As part of  A Lowcountry Christmas Celebration on Da’ Sea Islands, The Red Piano Too Art Gallery is hosting a juried art exhibit titled “Wash Day Images.”  A jurist for the show will be Dr. Ada McKenzie, curator of Collections at Penn Center’s York W. Bailey Museum. A call has gone out to local artists’ to submit images depicting  “Wash Day” as they perceive it.  
    Asked why she thinks laundry or wash day is a good theme for an art exhibit, gallery owner Mary Inabinett Mack says, “Actually, I think a whole book could be written on it.  Almost everybody growing up in the South can conjure up these images of freshly washed laundry drying in the sun.  You have these images of colored wash, of white wash, the separation of pants and shirts, of socks and underwear, of sheets and towels.  The laundry experience combined with the Sea Island landscape conveys not only the idea of habitation but of industriousness, dependability, and culture.   The image evokes sensory stimulation as well.  Who amongst us has not relished the wonderful scent experienced when burying our face in a fluffy towel sun dried on a breezy clothesline or simply thrown over a fence of shrubs to dry?”  

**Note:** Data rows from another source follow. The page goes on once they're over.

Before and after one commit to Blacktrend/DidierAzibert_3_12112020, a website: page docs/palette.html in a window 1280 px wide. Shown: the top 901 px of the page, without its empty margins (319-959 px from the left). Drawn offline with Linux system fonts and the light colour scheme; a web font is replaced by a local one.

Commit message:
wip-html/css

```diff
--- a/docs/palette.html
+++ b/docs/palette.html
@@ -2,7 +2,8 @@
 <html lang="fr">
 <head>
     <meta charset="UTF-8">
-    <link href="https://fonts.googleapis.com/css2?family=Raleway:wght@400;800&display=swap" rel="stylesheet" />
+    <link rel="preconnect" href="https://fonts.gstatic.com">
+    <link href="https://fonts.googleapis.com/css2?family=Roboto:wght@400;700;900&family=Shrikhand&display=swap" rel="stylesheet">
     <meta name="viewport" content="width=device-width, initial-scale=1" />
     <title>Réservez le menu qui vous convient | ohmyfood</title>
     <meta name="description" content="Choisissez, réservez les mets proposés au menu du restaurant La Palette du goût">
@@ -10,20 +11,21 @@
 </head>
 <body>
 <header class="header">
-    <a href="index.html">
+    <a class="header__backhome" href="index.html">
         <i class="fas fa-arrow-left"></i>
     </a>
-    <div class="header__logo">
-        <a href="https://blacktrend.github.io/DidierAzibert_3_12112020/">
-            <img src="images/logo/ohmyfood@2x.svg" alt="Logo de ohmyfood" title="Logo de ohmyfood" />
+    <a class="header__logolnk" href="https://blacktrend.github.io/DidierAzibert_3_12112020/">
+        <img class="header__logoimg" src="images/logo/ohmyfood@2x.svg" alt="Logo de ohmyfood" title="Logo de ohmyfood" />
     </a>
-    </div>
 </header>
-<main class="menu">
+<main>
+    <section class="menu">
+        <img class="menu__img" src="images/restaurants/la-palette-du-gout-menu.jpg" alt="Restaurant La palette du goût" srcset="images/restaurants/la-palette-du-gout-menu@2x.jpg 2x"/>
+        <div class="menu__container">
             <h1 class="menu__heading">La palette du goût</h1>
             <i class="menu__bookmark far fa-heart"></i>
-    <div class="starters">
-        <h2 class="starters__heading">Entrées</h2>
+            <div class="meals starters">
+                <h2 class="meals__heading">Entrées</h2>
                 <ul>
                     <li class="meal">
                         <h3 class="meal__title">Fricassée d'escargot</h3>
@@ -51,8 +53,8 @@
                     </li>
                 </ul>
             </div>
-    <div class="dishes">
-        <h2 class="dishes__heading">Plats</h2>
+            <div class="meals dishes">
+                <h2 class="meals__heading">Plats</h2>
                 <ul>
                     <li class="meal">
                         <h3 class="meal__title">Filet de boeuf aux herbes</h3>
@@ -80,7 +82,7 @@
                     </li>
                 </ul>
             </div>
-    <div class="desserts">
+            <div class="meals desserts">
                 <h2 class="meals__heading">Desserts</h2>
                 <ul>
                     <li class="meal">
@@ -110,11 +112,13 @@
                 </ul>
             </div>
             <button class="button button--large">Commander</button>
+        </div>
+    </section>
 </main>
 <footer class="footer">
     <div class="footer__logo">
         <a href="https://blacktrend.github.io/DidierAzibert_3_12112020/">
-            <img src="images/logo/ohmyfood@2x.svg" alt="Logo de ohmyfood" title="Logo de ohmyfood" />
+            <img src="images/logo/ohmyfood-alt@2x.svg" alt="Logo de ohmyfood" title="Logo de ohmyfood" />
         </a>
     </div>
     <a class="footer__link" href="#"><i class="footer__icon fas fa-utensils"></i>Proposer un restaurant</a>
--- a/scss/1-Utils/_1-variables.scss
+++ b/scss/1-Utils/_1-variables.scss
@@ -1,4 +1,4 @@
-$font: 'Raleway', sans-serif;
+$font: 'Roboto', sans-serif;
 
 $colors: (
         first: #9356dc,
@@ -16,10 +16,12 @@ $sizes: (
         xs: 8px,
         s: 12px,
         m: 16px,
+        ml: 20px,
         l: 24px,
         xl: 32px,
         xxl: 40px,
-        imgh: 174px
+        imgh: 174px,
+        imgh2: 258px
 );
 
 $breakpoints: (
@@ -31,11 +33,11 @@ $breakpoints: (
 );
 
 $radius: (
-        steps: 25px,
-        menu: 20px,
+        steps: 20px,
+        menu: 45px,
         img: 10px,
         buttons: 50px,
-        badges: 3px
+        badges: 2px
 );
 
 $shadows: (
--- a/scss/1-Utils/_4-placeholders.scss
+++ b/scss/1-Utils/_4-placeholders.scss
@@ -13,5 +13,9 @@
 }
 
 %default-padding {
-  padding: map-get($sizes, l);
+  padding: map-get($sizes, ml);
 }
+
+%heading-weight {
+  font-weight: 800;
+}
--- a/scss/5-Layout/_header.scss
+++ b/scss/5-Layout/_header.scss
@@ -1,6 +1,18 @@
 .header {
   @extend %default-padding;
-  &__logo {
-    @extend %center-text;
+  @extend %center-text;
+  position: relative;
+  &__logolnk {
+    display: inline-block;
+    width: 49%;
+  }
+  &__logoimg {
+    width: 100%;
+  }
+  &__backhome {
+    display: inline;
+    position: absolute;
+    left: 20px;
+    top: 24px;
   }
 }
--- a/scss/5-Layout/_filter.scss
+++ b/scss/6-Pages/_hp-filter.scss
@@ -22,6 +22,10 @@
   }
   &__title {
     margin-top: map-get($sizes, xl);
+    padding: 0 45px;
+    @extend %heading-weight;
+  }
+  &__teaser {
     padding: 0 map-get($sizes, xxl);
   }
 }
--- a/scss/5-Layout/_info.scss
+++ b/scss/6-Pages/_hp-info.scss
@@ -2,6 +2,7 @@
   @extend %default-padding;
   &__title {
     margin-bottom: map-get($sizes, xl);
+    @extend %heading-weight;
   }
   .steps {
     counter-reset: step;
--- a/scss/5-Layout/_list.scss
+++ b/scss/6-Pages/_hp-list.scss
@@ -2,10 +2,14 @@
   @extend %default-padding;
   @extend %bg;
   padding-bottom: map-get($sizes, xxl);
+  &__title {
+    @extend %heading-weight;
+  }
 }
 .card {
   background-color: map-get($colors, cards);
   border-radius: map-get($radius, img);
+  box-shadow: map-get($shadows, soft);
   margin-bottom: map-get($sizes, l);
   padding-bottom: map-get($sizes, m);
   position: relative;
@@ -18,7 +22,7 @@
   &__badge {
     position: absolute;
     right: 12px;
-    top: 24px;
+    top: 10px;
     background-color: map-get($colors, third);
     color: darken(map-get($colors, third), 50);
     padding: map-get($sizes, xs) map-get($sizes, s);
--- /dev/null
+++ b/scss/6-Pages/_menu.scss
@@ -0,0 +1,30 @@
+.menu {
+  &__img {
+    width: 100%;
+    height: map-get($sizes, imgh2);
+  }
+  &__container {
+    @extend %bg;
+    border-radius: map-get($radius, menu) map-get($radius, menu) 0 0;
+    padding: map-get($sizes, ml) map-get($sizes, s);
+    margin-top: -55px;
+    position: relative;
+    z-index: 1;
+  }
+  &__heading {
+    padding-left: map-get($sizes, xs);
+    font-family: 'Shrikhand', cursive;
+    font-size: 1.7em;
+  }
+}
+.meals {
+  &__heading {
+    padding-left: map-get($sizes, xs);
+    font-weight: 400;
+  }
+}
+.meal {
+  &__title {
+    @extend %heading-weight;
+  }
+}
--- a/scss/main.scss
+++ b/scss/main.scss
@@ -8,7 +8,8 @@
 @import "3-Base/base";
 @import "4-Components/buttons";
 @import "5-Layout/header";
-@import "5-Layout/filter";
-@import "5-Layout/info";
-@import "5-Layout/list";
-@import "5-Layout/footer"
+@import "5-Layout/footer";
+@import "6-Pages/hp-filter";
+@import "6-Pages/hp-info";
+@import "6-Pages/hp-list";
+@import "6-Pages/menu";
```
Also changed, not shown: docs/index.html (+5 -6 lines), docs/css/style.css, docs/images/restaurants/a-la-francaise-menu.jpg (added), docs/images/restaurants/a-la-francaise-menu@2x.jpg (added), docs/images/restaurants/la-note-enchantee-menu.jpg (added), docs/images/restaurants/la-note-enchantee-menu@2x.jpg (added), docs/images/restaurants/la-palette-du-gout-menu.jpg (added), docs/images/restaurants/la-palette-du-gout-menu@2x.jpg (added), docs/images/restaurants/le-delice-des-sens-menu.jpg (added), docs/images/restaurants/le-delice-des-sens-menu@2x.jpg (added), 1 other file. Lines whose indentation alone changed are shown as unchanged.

    Wash Day images are fairly commonplace in art—especially art depicting the Gullah lifestyle. This is a prevalent theme in the early works of Jonathan Green, in the work of Cassandra Gillens and Diane Britton Dunham, and in the work of the late Charleston artist Elizabeth O’Neil Verner, to name a few.
    Mack adds, “people my age (72) and older can recall that ‘wash day’ before washing machines, clothes dryers, and even running water was also very laborious—the end product was always a relief and at the same time gave a sense of accomplishment and pride.  I suspect much of this will be captured in the images submitted for Wash Day Images at the Red Piano Too Art Gallery.”  {mosimage}
     The exhibit will open Saturday December 6, 2008 with a reception at the Red Piano Too Art Gallery from 1:00 PM to 6:00PM.  The reception is free and open to the public.  For information call (843) 838-2241 daily 10 p.m. – 5 p.m. and Sundays 1 pm to 4:30 pm.